### AVAILABLE DATA
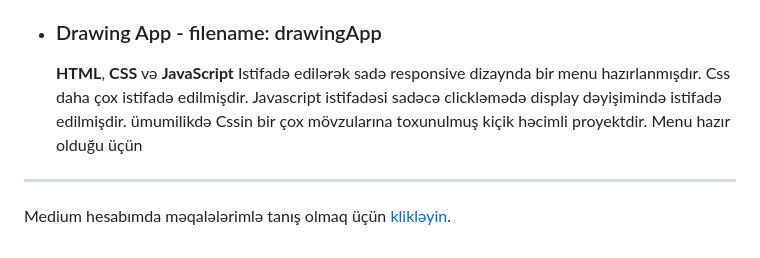
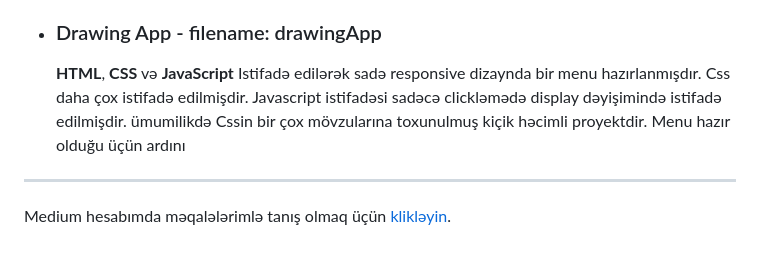
Before and after one commit to rasuljangirli/HTML5CSS3PraticForBeginnersAndAdvanced, a Markdown page: README.md, the part around the change. Drawn GitHub-style.

```diff
--- a/README.md
+++ b/README.md
@@ -84,7 +84,7 @@ Burada olan proyektlərdən ilhamlanaraq **HTML** və **CSS** yazan dostlar öz
 
 * ### Drawing App - filename: drawingApp
 
-  **HTML**, **CSS** və **JavaScript** Istifadə edilərək sadə responsive dizaynda bir menu hazırlanmışdır. Css daha çox istifadə edilmişdir. Javascript istifadəsi sadəcə clickləmədə display dəyişimində istifadə edilmişdir. ümumilikdə Cssin bir çox mövzularına toxunulmuş kiçik həcimli proyektdir. Menu hazır olduğu üçün
+  **HTML**, **CSS** və **JavaScript** Istifadə edilərək sadə responsive dizaynda bir menu hazırlanmışdır. Css daha çox istifadə edilmişdir. Javascript istifadəsi sadəcə clickləmədə display dəyişimində istifadə edilmişdir. ümumilikdə Cssin bir çox mövzularına toxunulmuş kiçik həcimli proyektdir. Menu hazır olduğu üçün ardını
 
 
 
```
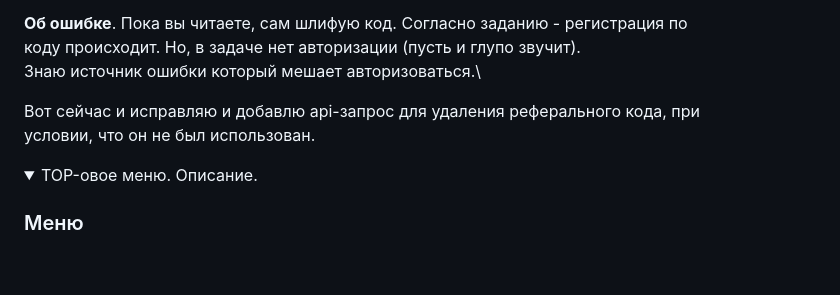
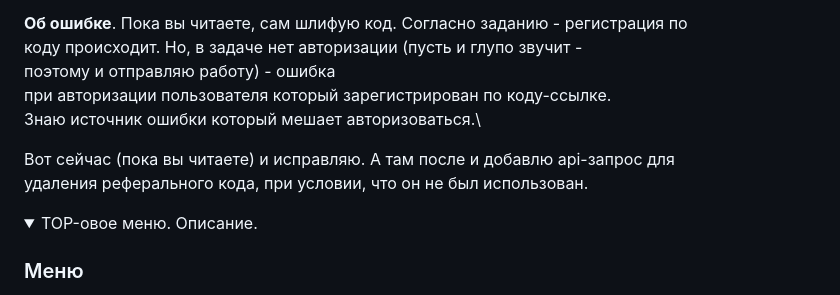
Before and after one commit to Tryd0g0lik/referral, a Markdown page: README.md, the part around the change. Drawn GitHub-style; folded sections open; blank space fills up the shorter version.

Commit message:
[master]: update README

```diff
--- a/README.md
+++ b/README.md
@@ -101,11 +101,13 @@ Note: Для работы с JS `[JS-файлами](src/sripts)
 
 **Об ошибке**.
 Пока вы читаете, сам шлифую код. Согласно заданию - регистрация по \
-коду происходит. Но, в задаче нет авторизации (пусть и глупо звучит). \
+коду происходит. Но, в задаче нет авторизации (пусть и глупо звучит - \
+поэтому и отправляю работу) - ошибка \
+при авторизации пользователя который зарегистрирован по коду-ссылке. \
 Знаю источник ошибки который мешает авторизоваться.\
 
-Вот сейчас и исправляю и добавлю api-запрос для удаления реферального кода, при \
-условии, что он не был использован.
+Вот сейчас (пока вы читаете) и исправляю. А там после и добавлю api-запрос для \
+удаления реферального кода, при условии, что он не был использован.
 
 
 
```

### EXERCISE
Pictures in the records above are left out; print everything else exactly as written.

### TASK RESPONSE
Before and after one commit to rasuljangirli/HTML5CSS3PraticForBeginnersAndAdvanced, a Markdown page: README.md, the part around the change. Drawn GitHub-style.

```diff
--- a/README.md
+++ b/README.md
@@ -84,7 +84,7 @@ Burada olan proyektlərdən ilhamlanaraq **HTML** və **CSS** yazan dostlar öz
 
 * ### Drawing App - filename: drawingApp
 
-  **HTML**, **CSS** və **JavaScript** Istifadə edilərək sadə responsive dizaynda bir menu hazırlanmışdır. Css daha çox istifadə edilmişdir. Javascript istifadəsi sadəcə clickləmədə display dəyişimində istifadə edilmişdir. ümumilikdə Cssin bir çox mövzularına toxunulmuş kiçik həcimli proyektdir. Menu hazır olduğu üçün
+  **HTML**, **CSS** və **JavaScript** Istifadə edilərək sadə responsive dizaynda bir menu hazırlanmışdır. Css daha çox istifadə edilmişdir. Javascript istifadəsi sadəcə clickləmədə display dəyişimində istifadə edilmişdir. ümumilikdə Cssin bir çox mövzularına toxunulmuş kiçik həcimli proyektdir. Menu hazır olduğu üçün ardını
 
 
 
```
Before and after one commit to Tryd0g0lik/referral, a Markdown page: README.md, the part around the change. Drawn GitHub-style; folded sections open; blank space fills up the shorter version.

Commit message:
[master]: update README

```diff
--- a/README.md
+++ b/README.md
@@ -101,11 +101,13 @@ Note: Для работы с JS `[JS-файлами](src/sripts)
 
 **Об ошибке**.
 Пока вы читаете, сам шлифую код. Согласно заданию - регистрация по \
-коду происходит. Но, в задаче нет авторизации (пусть и глупо звучит). \
+коду происходит. Но, в задаче нет авторизации (пусть и глупо звучит - \
+поэтому и отправляю работу) - ошибка \
+при авторизации пользователя который зарегистрирован по коду-ссылке. \
 Знаю источник ошибки который мешает авторизоваться.\
 
-Вот сейчас и исправляю и добавлю api-запрос для удаления реферального кода, при \
-условии, что он не был использован.
+Вот сейчас (пока вы читаете) и исправляю. А там после и добавлю api-запрос для \
+удаления реферального кода, при условии, что он не был использован.
 
 
 
```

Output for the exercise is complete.